[Change detection data]
○ ○ ○
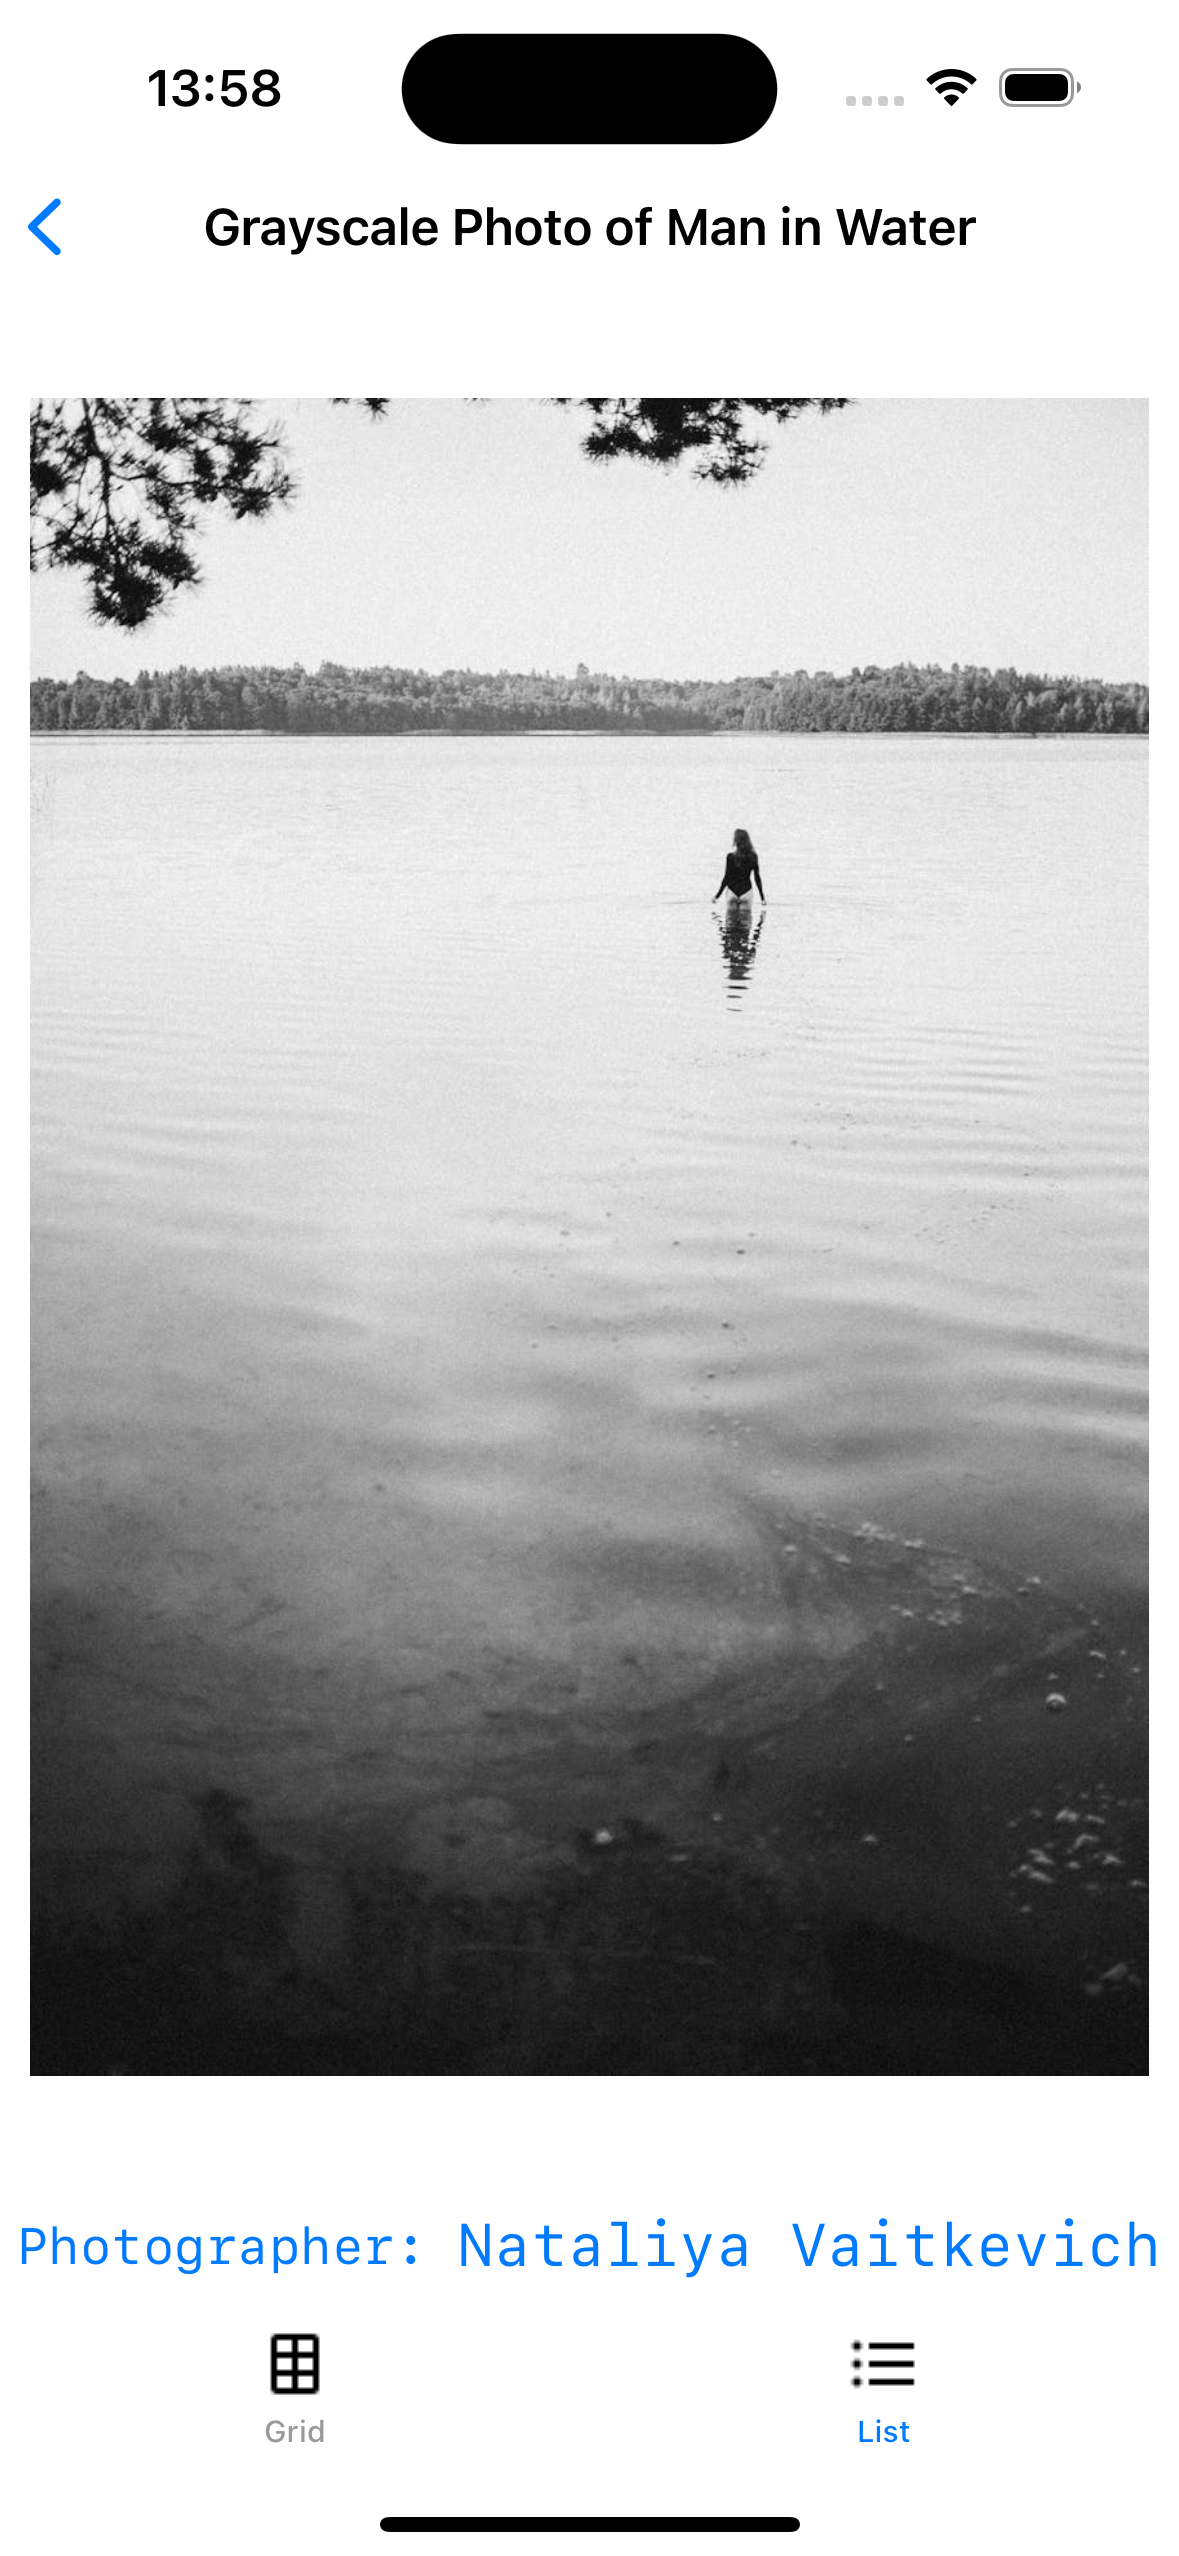
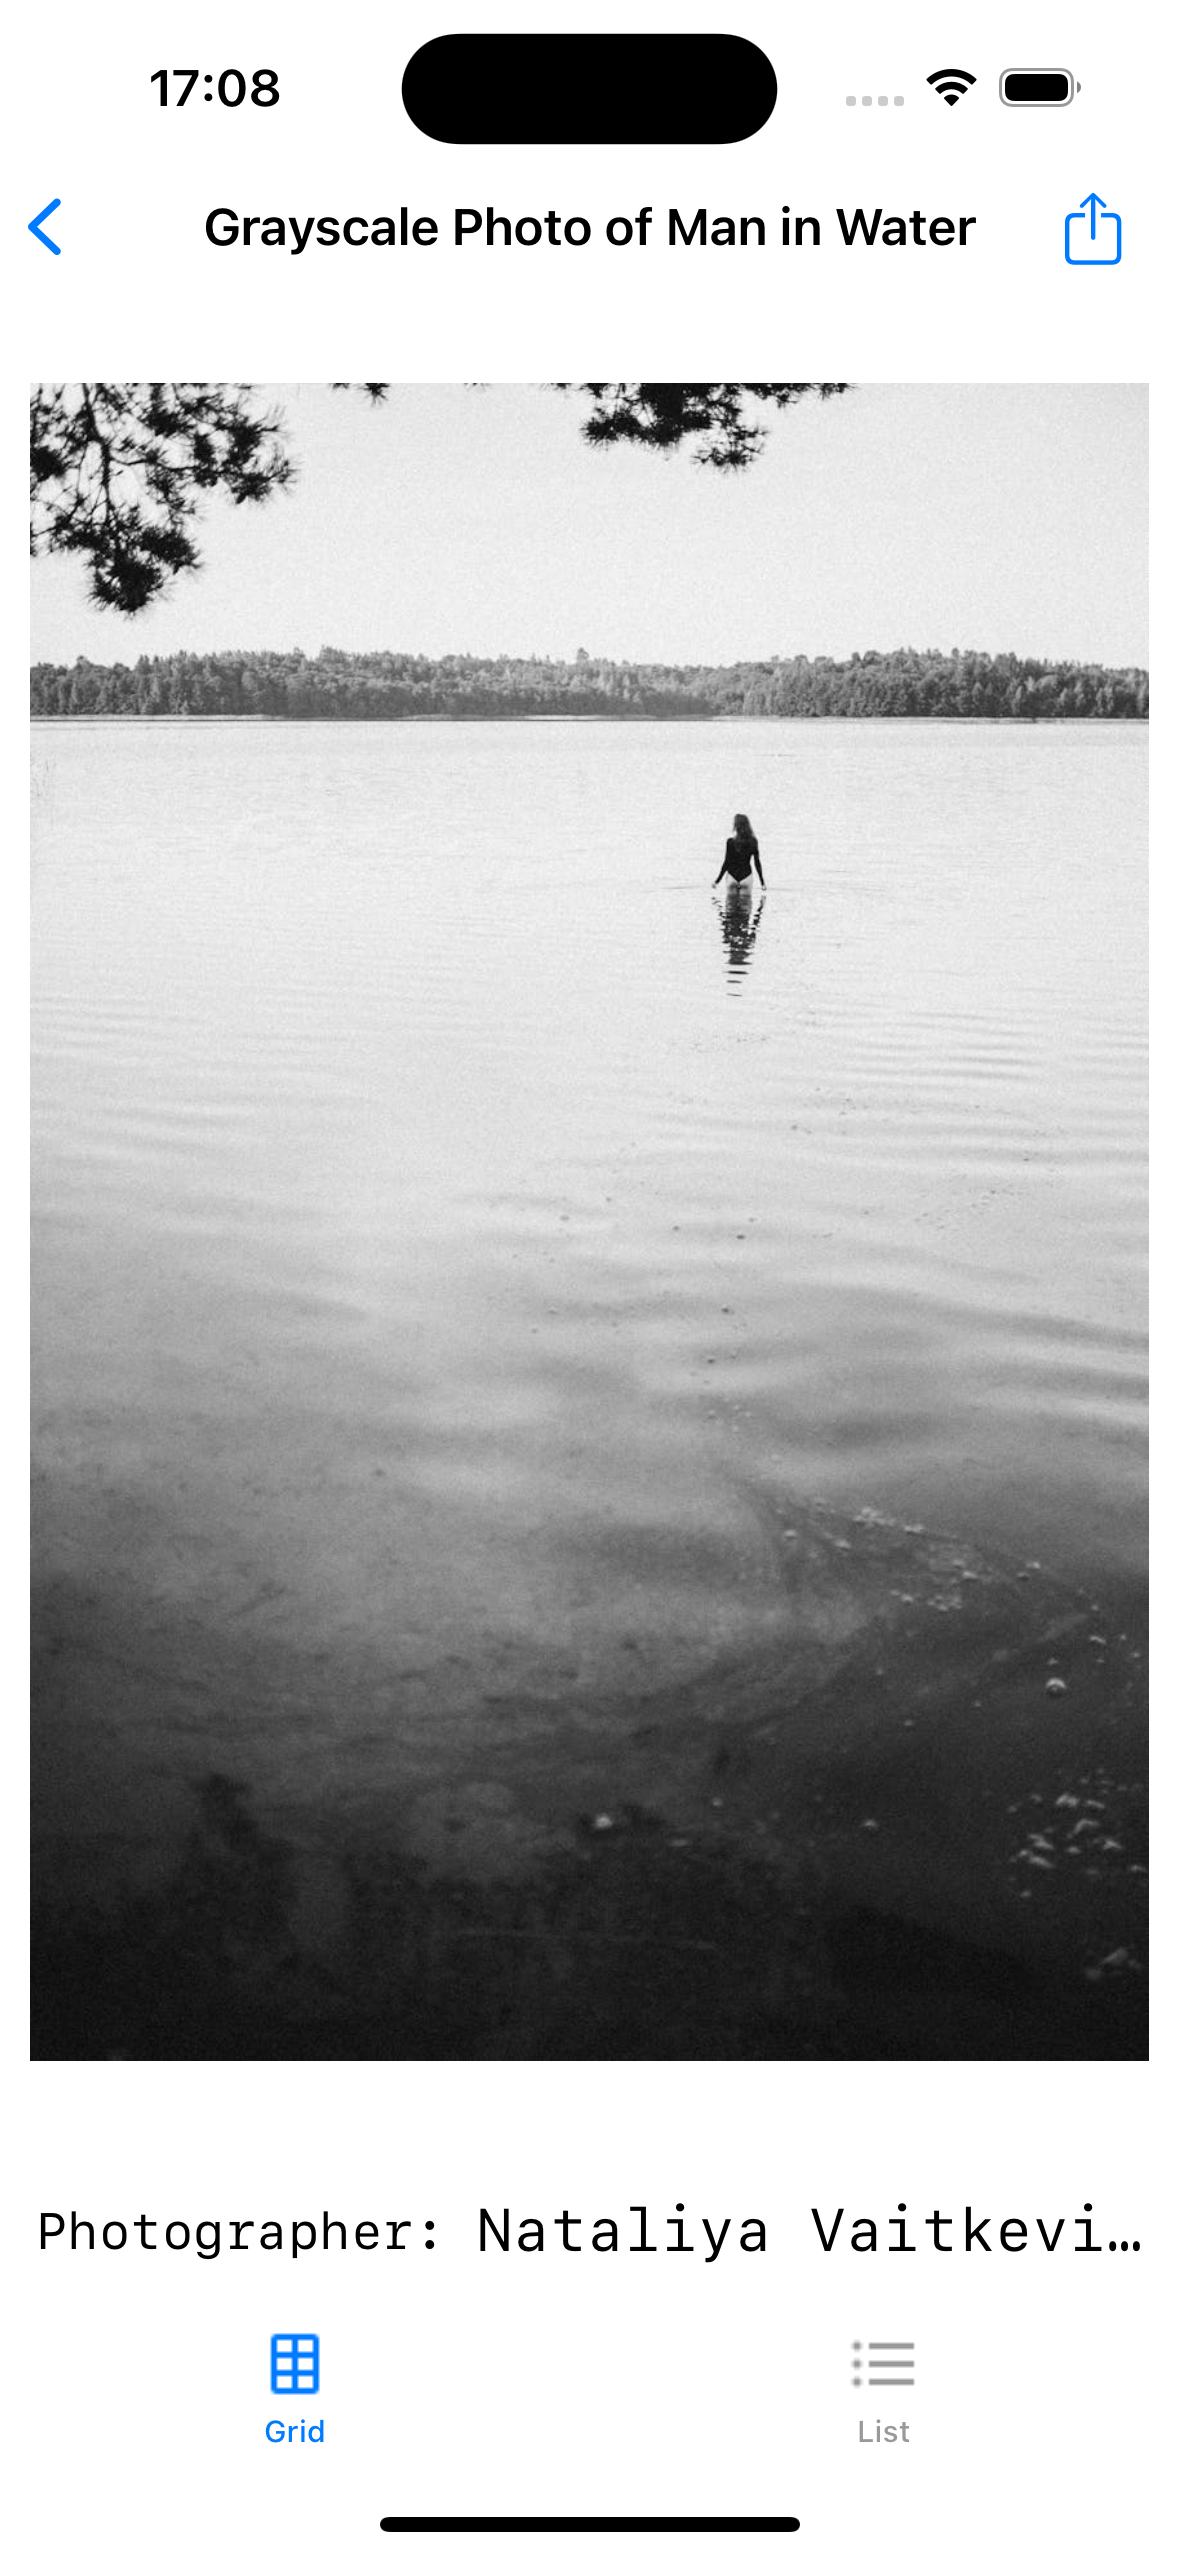
README edited

diff --git a/README.md b/README.md
@@ -6,7 +6,7 @@
 * Приложение состоит из таббара с двумя вкладками;
 * В первой вкладке распологается экран с полем для ввода ключевого слова, кнопкой для активации поиска и списком изображений, представленным с помощью LazyVGrid;
 * Во второй вкладке распологается экран с полем для ввода ключевого слова и списком изображений, представленным с помощью List;
-* По нажатию на выбранную картинку(ячейку) пользователь переходит на экран с картинкой в большем размере и именем фотографа;
+* По нажатию на выбранную картинку(ячейку) пользователь переходит на экран с картинкой, где указано именя фотографа и есть возможность поделиться ссылкой на изображение;
 
 ## Скриншоты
○ ○ ○
*TASK DIRECTIONS:*
Which lines of the records above hold the word "ячейку"? Copy each of them.

*ANSWER BOX:*
-* По нажатию на выбранную картинку(ячейку) пользователь переходит на экран с картинкой в большем размере и именем фотографа;
+* По нажатию на выбранную картинку(ячейку) пользователь переходит на экран с картинкой, где указано именя фотографа и есть возможность поделиться ссылкой на изображение;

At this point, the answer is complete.